I wake up at 5:30 and roll out of bed.  I’m in Plainfield about 90 minutes south of Chicago.  The weather the night before called for snow and we got a solid 18 inches overnight.  They’ve done this before though and the streets are mostly cleared already.  The snow stopped about an hour ago and the plows have been through twice.  I stand, still in my underwear, looking out the window at the mess.  Cars splash through the slush still on the roads and spray it everywhere, another snow plow rumbles by tossing more of the slush into the driveway behind my cars where it promptly freezes. The snow isn’t pretty… it’s wet and dirty and cold

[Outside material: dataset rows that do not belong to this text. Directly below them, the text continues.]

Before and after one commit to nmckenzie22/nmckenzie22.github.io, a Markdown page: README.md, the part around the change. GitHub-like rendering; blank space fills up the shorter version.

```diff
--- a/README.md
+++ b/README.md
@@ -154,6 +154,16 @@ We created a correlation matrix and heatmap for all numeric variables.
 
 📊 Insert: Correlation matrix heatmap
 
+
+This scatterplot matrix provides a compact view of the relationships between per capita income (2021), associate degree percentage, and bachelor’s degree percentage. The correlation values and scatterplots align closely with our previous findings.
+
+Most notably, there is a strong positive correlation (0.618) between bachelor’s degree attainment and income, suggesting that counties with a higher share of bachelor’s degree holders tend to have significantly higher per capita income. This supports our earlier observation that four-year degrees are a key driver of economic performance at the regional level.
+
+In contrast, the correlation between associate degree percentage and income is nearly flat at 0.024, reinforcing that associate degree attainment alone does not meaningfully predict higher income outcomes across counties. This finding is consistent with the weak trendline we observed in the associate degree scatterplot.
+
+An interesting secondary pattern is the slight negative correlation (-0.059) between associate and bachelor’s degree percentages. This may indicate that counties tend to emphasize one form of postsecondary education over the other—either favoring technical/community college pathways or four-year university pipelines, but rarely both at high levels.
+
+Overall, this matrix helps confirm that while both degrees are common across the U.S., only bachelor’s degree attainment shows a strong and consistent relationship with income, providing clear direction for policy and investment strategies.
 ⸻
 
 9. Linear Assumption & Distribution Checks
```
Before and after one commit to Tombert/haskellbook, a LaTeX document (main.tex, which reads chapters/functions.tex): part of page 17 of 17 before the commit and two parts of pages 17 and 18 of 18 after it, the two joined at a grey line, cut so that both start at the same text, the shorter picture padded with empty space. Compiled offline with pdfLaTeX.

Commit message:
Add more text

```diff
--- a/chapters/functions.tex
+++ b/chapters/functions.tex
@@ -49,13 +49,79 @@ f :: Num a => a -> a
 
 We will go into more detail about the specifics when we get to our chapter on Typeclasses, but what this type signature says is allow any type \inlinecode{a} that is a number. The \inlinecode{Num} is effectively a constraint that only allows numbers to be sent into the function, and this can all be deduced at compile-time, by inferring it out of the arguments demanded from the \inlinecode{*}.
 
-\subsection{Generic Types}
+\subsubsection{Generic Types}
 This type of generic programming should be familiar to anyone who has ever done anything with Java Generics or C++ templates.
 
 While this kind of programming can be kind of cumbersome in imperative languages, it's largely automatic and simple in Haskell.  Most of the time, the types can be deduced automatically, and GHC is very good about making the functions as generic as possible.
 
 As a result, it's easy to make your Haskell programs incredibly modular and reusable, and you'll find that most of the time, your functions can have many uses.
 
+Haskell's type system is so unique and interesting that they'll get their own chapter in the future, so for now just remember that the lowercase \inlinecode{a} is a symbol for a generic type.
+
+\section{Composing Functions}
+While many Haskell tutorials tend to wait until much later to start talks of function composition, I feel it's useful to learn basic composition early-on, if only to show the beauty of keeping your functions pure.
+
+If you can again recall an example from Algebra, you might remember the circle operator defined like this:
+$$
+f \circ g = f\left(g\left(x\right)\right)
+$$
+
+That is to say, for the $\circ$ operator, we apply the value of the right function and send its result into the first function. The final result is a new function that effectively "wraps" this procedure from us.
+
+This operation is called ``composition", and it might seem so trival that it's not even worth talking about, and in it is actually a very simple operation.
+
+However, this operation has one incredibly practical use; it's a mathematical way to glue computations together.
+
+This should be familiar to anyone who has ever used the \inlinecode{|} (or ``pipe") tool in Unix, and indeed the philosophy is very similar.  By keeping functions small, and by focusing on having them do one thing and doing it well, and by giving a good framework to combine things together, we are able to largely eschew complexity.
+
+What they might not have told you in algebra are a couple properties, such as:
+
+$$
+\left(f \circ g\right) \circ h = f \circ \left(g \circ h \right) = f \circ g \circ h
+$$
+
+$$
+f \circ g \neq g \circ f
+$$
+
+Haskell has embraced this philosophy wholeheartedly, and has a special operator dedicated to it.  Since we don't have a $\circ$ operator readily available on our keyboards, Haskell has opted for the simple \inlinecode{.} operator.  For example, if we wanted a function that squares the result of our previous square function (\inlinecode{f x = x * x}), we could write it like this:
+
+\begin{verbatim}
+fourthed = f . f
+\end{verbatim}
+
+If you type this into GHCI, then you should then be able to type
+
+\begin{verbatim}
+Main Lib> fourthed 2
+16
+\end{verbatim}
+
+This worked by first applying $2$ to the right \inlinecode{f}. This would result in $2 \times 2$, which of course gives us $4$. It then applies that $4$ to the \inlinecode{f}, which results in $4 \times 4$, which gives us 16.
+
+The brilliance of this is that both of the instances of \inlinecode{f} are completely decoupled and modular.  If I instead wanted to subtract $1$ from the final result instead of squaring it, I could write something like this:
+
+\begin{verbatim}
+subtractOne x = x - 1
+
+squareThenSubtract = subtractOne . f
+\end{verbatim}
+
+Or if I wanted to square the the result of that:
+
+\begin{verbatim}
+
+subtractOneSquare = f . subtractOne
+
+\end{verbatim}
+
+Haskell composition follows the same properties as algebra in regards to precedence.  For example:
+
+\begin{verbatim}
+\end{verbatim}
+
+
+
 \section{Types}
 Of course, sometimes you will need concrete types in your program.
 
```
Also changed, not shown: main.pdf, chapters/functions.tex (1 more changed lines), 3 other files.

Two years later I wake up at 5:30 and roll out of bed.  It’s Monday morning but I’ve taken the day off which is all the more reason to get up early.  I quickly pull on two pairs of socks and a pair of fuzzy underwear.  Jeans, boots,  flannel shirt and bib coveralls follow.   That last with a Mossy Oak Breakup pattern camouflage.  I walk into the living room and stand in front of the picture window.  The security light at my neighbors nearly a hundred yards away glows orange and lights up the mist and fog so that the whole world seems to glow.  The trees between our houses stand stark, black and still in the early morning quiet.  It’s wet and cold… it’s pretty.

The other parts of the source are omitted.